New research by Brooks Holtom, associate professor of management at Georgetown’s McDonough School of Business, finds that who you are connected to matters most.
“The degree to which an individual is connected to people with strong, positive reputations means it is less likely for them to leave their current job,” Holtom said. “It is hard to replicate that social network when you move to a new firm. It can be done, but it will take months or years to develop those relationships of trust with people who have strong reputations.”
Together with co-authors Gary A. Ballinger and Rob Cross, both from the University of Virginia, Holtom analyzed the social networks of employees in two different large firms, one a consulting firm and another a technology firm. Then, they waited 18 months to see who stayed and was successful at each firm, and who quit to accept opportunities elsewhere. The researchers found that employees who were more connected to people with strong reputations were more likely to stay. Those who were not as well connected were more likely to quit. As demonstrated by other research Holtom and colleagues have published, this elevated turnover can be very costly for organizations.
Holtom advises companies to regularly evaluate intrafirm social networks, including measures of employees' reputations. While this research demonstrates that people who are well-connected to others and have strong reputations are less likely to leave, when they do leave the losses can be extensive. Not only is the social network disrupted in important ways, but others often follow them, creating a sort of “pied piper” effect.
The authors also argue that employees who have strong reputations and are highly sought after by other colleagues for advice are unusually valuable to organizations. Companies should identify these employees and target their retention efforts on them. Employees at all levels who are sought out by others are highly valuable because of the access to information that they have. Employees who are connected to multiple groups have tremendous value because they bridge structural holes. However, this effect is most pronounced for people in leadership positions. Because of their unique location, they can gain greater advantage by brokering information across groups.

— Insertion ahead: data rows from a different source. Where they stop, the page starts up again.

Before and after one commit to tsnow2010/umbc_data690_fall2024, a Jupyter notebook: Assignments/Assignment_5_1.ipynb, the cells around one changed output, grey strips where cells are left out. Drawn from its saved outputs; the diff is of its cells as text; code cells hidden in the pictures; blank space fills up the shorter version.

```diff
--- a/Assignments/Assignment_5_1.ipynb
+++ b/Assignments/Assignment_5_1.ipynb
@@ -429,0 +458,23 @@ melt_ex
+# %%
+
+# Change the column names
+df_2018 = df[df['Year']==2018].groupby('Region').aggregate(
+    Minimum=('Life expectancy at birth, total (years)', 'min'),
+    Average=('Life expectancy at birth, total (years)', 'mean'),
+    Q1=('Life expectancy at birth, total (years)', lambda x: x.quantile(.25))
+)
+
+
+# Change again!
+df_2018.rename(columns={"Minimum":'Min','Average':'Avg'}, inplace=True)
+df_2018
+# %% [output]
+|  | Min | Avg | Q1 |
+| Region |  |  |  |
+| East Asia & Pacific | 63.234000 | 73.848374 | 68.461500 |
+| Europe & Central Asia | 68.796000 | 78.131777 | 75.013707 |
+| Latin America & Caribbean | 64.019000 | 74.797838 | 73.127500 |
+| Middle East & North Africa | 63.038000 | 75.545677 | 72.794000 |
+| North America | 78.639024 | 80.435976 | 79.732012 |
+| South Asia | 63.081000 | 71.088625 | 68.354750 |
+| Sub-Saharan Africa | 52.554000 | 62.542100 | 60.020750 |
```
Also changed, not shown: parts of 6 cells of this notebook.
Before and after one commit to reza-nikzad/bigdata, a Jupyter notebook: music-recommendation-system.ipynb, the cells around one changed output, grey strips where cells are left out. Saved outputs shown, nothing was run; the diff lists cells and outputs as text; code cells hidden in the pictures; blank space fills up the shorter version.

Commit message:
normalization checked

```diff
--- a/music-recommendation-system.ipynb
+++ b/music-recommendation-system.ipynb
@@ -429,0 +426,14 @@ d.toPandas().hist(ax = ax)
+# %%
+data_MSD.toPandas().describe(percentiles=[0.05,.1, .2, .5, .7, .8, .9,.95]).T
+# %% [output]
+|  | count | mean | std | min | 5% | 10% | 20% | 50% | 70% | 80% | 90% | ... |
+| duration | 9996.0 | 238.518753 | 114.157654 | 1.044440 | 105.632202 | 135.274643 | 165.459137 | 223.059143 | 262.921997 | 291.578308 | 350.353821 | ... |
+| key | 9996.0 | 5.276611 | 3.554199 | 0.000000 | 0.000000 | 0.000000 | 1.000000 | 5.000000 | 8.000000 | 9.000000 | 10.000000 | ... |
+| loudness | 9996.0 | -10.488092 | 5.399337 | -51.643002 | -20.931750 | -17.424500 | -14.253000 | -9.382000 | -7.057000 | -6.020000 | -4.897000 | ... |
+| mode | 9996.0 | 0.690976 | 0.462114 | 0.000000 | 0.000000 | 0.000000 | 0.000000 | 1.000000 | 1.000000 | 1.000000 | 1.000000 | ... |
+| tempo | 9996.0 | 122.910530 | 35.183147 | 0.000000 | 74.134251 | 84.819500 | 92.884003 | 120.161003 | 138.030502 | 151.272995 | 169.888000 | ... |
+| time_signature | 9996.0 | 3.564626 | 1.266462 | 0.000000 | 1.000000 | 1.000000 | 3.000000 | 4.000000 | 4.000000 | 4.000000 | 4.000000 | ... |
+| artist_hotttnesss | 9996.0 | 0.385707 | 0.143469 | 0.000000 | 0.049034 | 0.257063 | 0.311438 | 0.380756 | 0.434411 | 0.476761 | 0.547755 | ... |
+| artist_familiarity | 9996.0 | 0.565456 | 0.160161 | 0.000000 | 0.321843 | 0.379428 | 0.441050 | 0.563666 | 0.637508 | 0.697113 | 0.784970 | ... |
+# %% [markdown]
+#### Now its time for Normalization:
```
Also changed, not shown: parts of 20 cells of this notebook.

This research was published in the January 2016 issue of the Journal of Applied Psychology.